Notice that this monthly expense includes expenses to maintain the safety of the “family of the debtor” from family violence. This would include expenses incurred by a debtor to maintain the safety of the debtor’s spouse even if the debtor’s spouse is not a joint debtor.11
The statute is not clear and the form contributes nothing to the meaning of “monthly expenses” in the context of family violence. “Monthly expenses” could mean recurring expenses, or the statute could mean an average of expenses incurred (past tense) by the debtor. The forms drafters describe this as “average monthly expenses that you actually incurred to maintain the safety of your family.” This is one interpretation but not the only possible reasonable interpretation of the statute. A debtor with ongoing expenses such as attorney’s fees, medical expenses, monthly security alarm charges and the like should consider including those continuing charges as well as an average of expenses incurred before the petition. If an average of monthly expenses is used, the statute is silent about what months or years or amounts to use in that average.

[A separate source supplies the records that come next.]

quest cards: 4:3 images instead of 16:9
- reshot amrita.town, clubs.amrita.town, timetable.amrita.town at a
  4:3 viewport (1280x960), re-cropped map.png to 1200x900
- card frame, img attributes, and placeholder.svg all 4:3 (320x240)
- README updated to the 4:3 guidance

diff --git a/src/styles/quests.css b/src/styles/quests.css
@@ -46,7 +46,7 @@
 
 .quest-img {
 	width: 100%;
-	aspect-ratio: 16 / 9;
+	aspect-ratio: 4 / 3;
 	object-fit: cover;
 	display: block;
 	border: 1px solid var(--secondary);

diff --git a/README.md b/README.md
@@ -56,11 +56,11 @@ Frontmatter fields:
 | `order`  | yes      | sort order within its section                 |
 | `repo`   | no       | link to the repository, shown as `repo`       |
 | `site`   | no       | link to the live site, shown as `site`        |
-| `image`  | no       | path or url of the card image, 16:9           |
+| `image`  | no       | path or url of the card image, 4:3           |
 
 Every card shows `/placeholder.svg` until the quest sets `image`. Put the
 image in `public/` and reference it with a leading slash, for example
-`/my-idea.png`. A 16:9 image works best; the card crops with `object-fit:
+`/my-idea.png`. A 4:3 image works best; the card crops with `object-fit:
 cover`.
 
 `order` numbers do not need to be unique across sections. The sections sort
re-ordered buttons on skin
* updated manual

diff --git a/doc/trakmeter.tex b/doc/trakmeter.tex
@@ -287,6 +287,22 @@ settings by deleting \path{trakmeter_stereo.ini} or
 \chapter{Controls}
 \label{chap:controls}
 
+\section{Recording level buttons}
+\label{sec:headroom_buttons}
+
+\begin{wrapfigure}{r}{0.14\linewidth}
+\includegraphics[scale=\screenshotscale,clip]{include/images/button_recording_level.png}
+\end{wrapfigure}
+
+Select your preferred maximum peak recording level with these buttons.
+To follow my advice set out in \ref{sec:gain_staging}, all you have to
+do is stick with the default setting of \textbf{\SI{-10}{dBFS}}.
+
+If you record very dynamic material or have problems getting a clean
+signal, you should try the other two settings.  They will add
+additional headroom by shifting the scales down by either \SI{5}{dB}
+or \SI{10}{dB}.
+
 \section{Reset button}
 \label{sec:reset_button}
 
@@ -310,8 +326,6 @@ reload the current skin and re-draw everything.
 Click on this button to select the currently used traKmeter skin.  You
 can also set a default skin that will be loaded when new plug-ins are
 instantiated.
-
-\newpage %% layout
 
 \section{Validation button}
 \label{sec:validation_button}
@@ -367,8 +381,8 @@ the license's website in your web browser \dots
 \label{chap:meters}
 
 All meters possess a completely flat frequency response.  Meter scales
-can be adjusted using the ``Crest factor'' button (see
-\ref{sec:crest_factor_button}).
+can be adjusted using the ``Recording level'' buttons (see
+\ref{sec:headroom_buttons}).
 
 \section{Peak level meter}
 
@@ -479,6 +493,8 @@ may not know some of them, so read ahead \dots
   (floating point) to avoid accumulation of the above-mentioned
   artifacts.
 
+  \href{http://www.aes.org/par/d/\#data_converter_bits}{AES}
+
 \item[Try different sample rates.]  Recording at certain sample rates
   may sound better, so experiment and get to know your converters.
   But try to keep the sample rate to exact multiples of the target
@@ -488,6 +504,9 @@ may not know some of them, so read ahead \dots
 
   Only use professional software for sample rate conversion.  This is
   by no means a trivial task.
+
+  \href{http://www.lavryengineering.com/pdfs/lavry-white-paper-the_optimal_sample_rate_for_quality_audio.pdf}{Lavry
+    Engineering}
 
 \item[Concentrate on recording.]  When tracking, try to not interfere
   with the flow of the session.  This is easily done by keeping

1 See 11 U.S.C. § 1325(b)(3), discussed in § 469.1 [ Comparison of CMI to Applicable Median Family Income: § 1325(b)(3) ] § 92.4 Household Size and Comparison of CMI to Median Family Income: § 1325(b)(3)
2 See 11 U.S.C. § 1325(b)(2) and (3), discussed in § 467.1 [ Projected Disposable Income: All Debtors ] § 92.2 Projected Disposable Income: All Debtors.
3 11 U.S.C. § 1325(b)(3), discussed in § 471.1 [ Big Picture: Too Many Issues ] § 94.1 Big Picture: Too Many Issues.
4 11 U.S.C. § 707(b)(2)(A)(ii)(I).
5 See Pub. L. No. 98-457, § 301, 98 Stat. 1749 (1984) (now found at Chapter 110 of Title 42).
6 Pub. L. No. 98-457, § 309, 98 Stat. 1749 (1984), codified at 42 U.S.C. § 10421.
7 See, e.g., Indian Child Protection and Family Violence Prevention Act, 25 U.S.C. § 3202.
8 See 11 U.S.C. § 707(b)(2)(A)(ii)(I), discussed in §§ 472.1 [ Netting Issues, Including Exclusion of Payments for Debts ] § 94.2 Netting Issues, Including Exclusion of Payments for Debts and 479.1 [ Family Violence Expenses ] § 95.22 Family Violence Expenses.
9 See § 472.1 [ Netting Issues, Including Exclusion of Payments for Debts ] § 94.2 Netting Issues, Including Exclusion of Payments for Debts for further discussion of this issue.
10 Line 41, Official Form B22C, discussed in § 380.1 [ Form B22C: Disposable Income Calculation ] § 36.21 Form 122C-2: Disposable Income Calculation.
11 See § 473.1 [ Accounting for Spouses ] § 94.3 Accounting for Spouses for further discussion of accounting for a spouse’s expenses.